“Silence reigns as everyone awkwardly stares at the floor, the ceiling, and into the ethereal middle distance between eyes. The clever ones bow head an pretend to pray. But all are individually thinking you that thing draining their minds of life. That thing they will not share with the rest of the group. The unspoken prayer request is a staple of protestant youth groups, CCD classes, college Bible studies, and church small groups. They are what remain after the public prayers are heard. They are the same of our crisis. The sin we pretend is private. The blessing we fear will sound like a brag. The worry we hide. The sum total of all we don’t want others to know about us because we’re afraid of what they will think…” p.77
Ben does say that there are some things that should be private, but we all need a 3am friend (the one you can call no matter what), we know that two heads are better than one (problem solving work, love, and sadness), and we know that healing comes from talking to others and prayer together. “But to love each other we must allow others to love us. We must love ourselves by allowing other people into our lives. We must accept grace as much, if not more than, we extend it to others. Perhaps we need to re-examine the value of friendship and community. We can’t go it alone. At least not well and not for long.” p. 78
So friends, don’t go it alone. Especially, not now. I know it is extra effort to remain connected to people we are social distancing from for the health of everyone, but it will be worth the extra effort.
Let us pray:
I’m not writing a new prayer here. Instead use this space to say something real to God about you. And ask for the courage to be real with someone else. And maybe later, do that brave thing: love yourself and let others love you.
If this was fun (or if you are staying in with nothing else to do), you can do the same type of reflection for the other psalms.
I would be happy to receive recordings of Psalm readings or prayers that you would like to offer for use in the blog and “worship like experiences” our congregation.
Ok, everyone take a deep breath.
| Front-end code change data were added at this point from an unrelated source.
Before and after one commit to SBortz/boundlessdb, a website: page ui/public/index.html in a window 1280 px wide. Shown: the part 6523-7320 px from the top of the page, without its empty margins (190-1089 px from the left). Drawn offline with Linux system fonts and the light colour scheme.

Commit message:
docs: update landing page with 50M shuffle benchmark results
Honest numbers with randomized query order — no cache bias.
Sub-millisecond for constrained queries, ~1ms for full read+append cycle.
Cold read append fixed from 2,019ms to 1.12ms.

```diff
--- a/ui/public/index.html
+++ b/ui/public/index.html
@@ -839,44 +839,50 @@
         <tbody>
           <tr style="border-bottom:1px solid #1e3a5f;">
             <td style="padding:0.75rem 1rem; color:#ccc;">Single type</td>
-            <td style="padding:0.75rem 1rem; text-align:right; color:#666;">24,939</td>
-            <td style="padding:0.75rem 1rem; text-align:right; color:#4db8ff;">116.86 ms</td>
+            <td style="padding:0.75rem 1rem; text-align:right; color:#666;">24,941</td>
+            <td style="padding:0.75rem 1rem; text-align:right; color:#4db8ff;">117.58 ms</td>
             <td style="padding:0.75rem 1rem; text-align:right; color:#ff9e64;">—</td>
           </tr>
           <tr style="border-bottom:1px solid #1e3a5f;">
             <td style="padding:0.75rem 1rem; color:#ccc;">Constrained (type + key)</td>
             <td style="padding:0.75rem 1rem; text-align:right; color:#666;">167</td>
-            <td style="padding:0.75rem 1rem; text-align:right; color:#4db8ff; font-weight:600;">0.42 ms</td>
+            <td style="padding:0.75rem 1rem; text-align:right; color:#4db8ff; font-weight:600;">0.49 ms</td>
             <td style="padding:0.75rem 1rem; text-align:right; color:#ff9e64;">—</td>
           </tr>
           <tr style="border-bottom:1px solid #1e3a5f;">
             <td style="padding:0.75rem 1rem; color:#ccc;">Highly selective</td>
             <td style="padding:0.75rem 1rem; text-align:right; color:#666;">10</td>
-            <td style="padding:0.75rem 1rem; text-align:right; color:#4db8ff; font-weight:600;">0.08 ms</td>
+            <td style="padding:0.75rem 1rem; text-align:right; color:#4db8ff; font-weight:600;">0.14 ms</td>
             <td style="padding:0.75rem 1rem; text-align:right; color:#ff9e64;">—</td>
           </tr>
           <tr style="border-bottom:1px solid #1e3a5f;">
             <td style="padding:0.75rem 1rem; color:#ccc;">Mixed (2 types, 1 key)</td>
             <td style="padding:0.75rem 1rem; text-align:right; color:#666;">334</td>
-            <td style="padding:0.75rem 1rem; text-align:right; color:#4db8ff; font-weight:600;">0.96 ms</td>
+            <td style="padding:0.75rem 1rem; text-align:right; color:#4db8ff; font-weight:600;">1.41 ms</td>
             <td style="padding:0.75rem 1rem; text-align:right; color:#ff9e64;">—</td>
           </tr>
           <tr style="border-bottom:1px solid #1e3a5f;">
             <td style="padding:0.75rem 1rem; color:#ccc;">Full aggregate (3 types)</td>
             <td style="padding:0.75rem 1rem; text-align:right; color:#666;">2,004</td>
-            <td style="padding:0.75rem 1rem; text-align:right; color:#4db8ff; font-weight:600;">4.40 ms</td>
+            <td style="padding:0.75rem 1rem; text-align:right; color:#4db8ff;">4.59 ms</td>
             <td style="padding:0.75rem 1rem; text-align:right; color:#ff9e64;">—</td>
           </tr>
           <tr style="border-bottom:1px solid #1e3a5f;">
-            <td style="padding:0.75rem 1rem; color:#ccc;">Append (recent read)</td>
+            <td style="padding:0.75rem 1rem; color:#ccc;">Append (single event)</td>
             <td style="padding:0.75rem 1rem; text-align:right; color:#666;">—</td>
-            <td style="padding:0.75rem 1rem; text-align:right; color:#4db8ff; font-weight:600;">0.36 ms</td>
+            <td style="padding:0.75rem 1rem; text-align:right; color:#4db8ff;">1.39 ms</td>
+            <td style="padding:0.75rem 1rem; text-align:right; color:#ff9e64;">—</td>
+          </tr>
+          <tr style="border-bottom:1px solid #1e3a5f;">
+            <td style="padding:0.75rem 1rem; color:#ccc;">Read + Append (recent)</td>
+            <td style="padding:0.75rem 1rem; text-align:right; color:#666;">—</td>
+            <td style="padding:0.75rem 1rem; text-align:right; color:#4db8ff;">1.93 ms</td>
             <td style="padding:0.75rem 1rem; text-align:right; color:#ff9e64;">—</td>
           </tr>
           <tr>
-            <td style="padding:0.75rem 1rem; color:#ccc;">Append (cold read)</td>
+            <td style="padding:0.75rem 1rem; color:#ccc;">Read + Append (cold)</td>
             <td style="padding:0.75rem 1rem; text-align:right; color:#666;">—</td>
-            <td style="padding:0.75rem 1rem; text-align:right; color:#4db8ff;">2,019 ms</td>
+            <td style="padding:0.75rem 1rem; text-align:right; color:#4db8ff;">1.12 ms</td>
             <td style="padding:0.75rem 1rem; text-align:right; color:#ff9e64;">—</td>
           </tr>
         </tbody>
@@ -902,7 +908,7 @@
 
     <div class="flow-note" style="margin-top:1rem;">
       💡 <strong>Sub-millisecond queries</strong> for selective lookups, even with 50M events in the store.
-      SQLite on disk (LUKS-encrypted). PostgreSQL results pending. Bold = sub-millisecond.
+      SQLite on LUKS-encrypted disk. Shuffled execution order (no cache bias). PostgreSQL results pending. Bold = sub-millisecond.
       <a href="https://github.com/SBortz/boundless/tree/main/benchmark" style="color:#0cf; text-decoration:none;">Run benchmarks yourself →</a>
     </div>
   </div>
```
Breath in. Breath out. Breath in Love. Breath out Hope. Breath in. Breath out. Repeat as needed.
Wash your hands. 😉